“Whether emerging risks are on your doorstep, around the corner, or on the far horizon, they have the potential to catch organizations unaware,” said Brian Elowe, Marsh’s U.S. client executive leader and co-author of the report. “It’s important for risk professionals to maintain awareness of global risk trends, and to make the connection to their organizations’ business strategy.”

Where do risk professionals turn when trying to understand the impacts of emerging risks on their organization? According to the report:
One of the goals of this year’s Excellence survey’s goal was to better understand how organizations view the emerging risks facing them, what tools they use and the barriers they face in assessing, modeling, and understanding the risks. According to the findings, a majority of respondents—61%—cited cyber-attacks as the likely source of their organization’s next critical risk. This was followed by regulation, cited by 58% of the respondents, and talent availability, cited by 40% of the respondents.

Based on survey responses and insights from numerous focus group discussions, it became clear that risk professionals generally agree on the importance of identifying emerging risks, and also that there is no clearly established framework for doing so. More can be done to better identify, assess, and manage the impact emerging risks may have on organizations.

For example, a majority—60%—of the risk management respondents said they use claims-based reviews as one of the primary means to assess emerging risks, compared to 38% who said they use predictive analytics.

“The widespread use of claims-based reviews means that a majority of organizations are relying on studying past incidents to predict how emerging risks will behave rather than using predictive analytic techniques like stochastic modeling and game theory to help inform their decision making,” Elowe said.

Survey respondents also cited several barriers to understanding the impact of emerging risks on their business strategy. Decisions with lack of cross-organization collaboration ranked first among risk professional respondents.
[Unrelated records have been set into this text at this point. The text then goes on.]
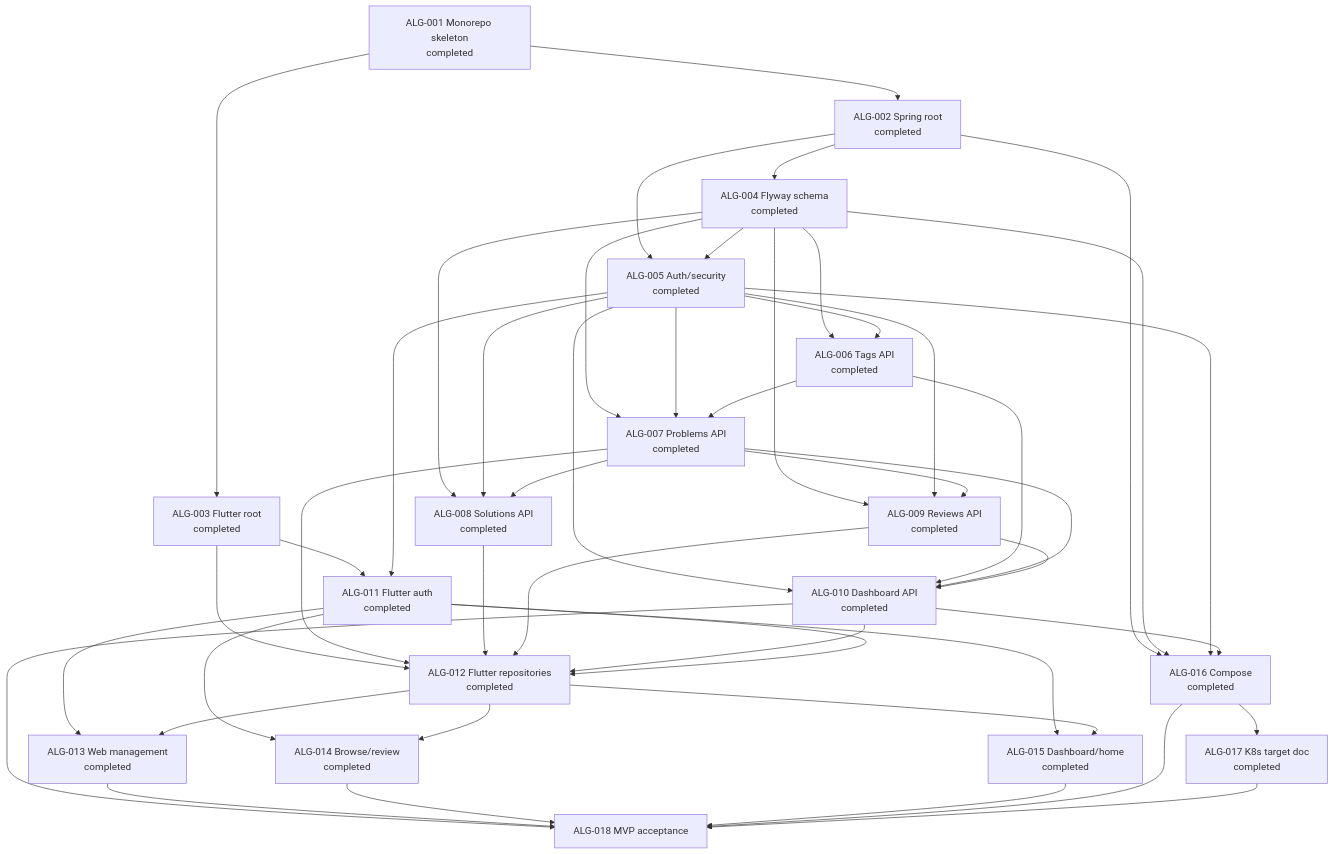
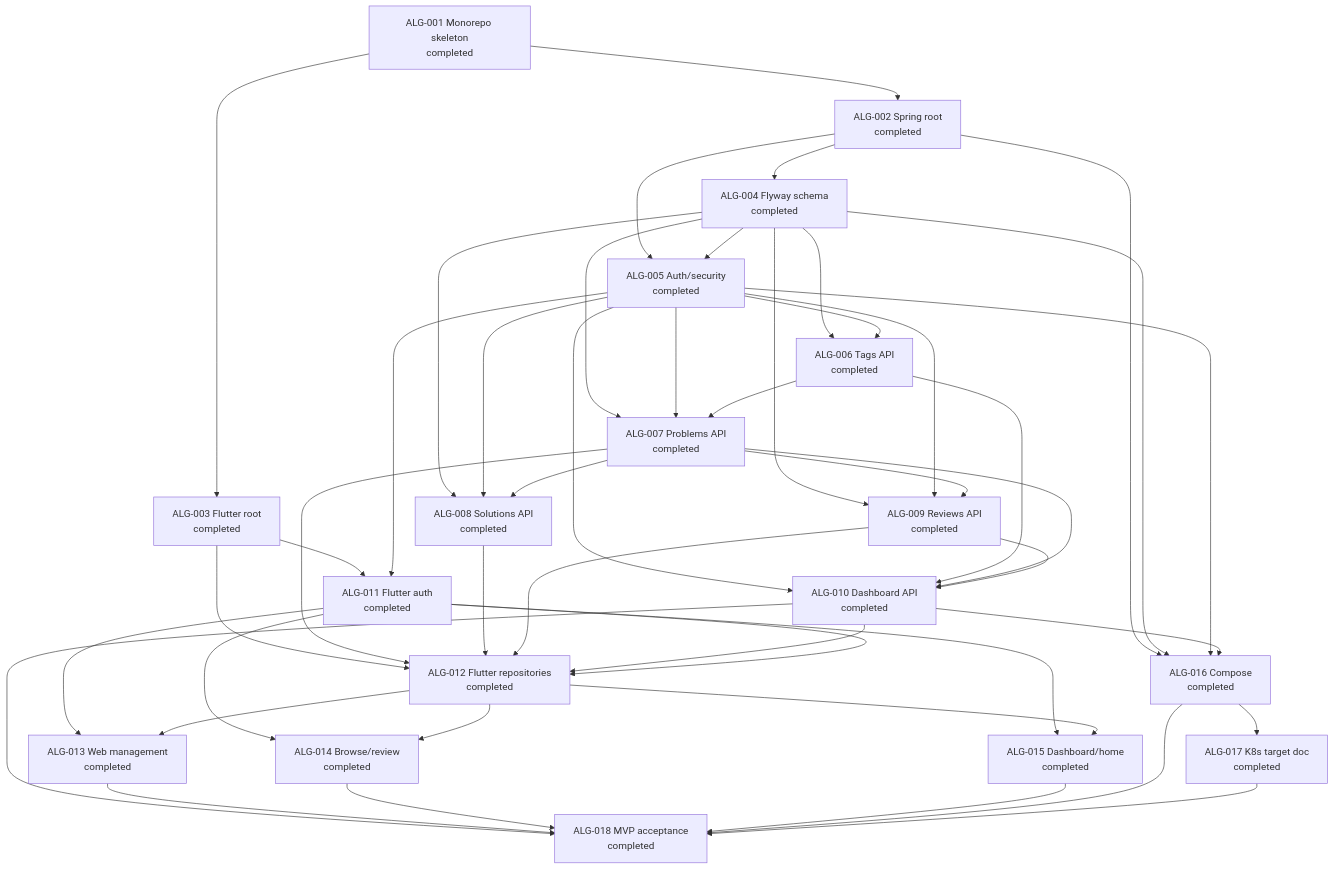
The diagram in agent-workflow/WORK_GRAPH.md (allenljf/algorithm-learning), drawn with Mermaid before and after one commit. The commit also changed 7 other files, not shown here.

Commit message:
test: add MVP acceptance integration suite

````diff
--- a/agent-workflow/WORK_GRAPH.md
+++ b/agent-workflow/WORK_GRAPH.md
@@ -3,67 +3,67 @@
 ```mermaid
 flowchart TD
   T1[ALG-001 Monorepo skeleton\ncompleted]
   T2[ALG-002 Spring root\ncompleted]
   T3[ALG-003 Flutter root\ncompleted]
   T4[ALG-004 Flyway schema\ncompleted]
   T5[ALG-005 Auth/security\ncompleted]
   T6[ALG-006 Tags API\ncompleted]
   T7[ALG-007 Problems API\ncompleted]
   T8[ALG-008 Solutions API\ncompleted]
   T9[ALG-009 Reviews API\ncompleted]
   T10[ALG-010 Dashboard API\ncompleted]
   T11[ALG-011 Flutter auth\ncompleted]
   T12[ALG-012 Flutter repositories\ncompleted]
   T13[ALG-013 Web management\ncompleted]
   T14[ALG-014 Browse/review\ncompleted]
   T15[ALG-015 Dashboard/home\ncompleted]
   T16[ALG-016 Compose\ncompleted]
   T17[ALG-017 K8s target doc\ncompleted]
-  T18[ALG-018 MVP acceptance]
+  T18[ALG-018 MVP acceptance\ncompleted]
 
   T1 --> T2
   T1 --> T3
   T2 --> T4
   T2 --> T5
   T4 --> T5
   T4 --> T6
   T5 --> T6
   T4 --> T7
   T5 --> T7
   T6 --> T7
   T4 --> T8
   T5 --> T8
   T7 --> T8
   T4 --> T9
   T5 --> T9
   T7 --> T9
   T5 --> T10
   T6 --> T10
   T7 --> T10
   T9 --> T10
   T3 --> T11
   T5 --> T11
   T3 --> T12
   T7 --> T12
   T8 --> T12
   T9 --> T12
   T10 --> T12
   T11 --> T12
   T11 --> T13
   T12 --> T13
   T11 --> T14
   T12 --> T14
   T11 --> T15
   T12 --> T15
   T2 --> T16
   T4 --> T16
   T5 --> T16
   T10 --> T16
   T16 --> T17
   T10 --> T18
   T13 --> T18
   T14 --> T18
   T15 --> T18
   T16 --> T18
   T17 --> T18
 ```
````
“Lack of collaboration across the organization is still an issue for many risk professionals. On the other hand, breaking down silos has become less of a concern for executives,” said Carol Fox, vice president of strategic initiatives for RIMS and co-author of the report. “Tackling emerging risks often requires creative yet pragmatic approaches. It has to encompass internal cross-functional conversations — formal and informal — around the intersection of risk and strategy, senior-leadership engagement, and tapping into external information sources. Risk professionals are encouraged to broaden the scope and collaboration around emerging risk issues within their organizations.”

According to the report:

As the risk environment becomes increasingly complex and more entwined with financial decisions, risk strategy is increasingly a boardroom issue. As we have seen in past Excellence surveys, senior leaders’ expectations of the risk management department have increased in everything from leading enterprise risk management to providing better risk quantification and analysis.

However, while more is being asked of risk professionals, investment is not necessarily keeping pace. For example, the percentage that say they expect to hire more staff dropped to 25% this year from 37% when we asked in 2015. “We’ve all experienced this elevation of risk management at our institutions, but…as we are battling for budget, it becomes pretty easy for risk management to get pushed over to the side,” said the assistant vice president of risk management at a major university.

The survey is based on more than 700 responses to an online survey and a series of focus groups with risk executives in January and February 2016.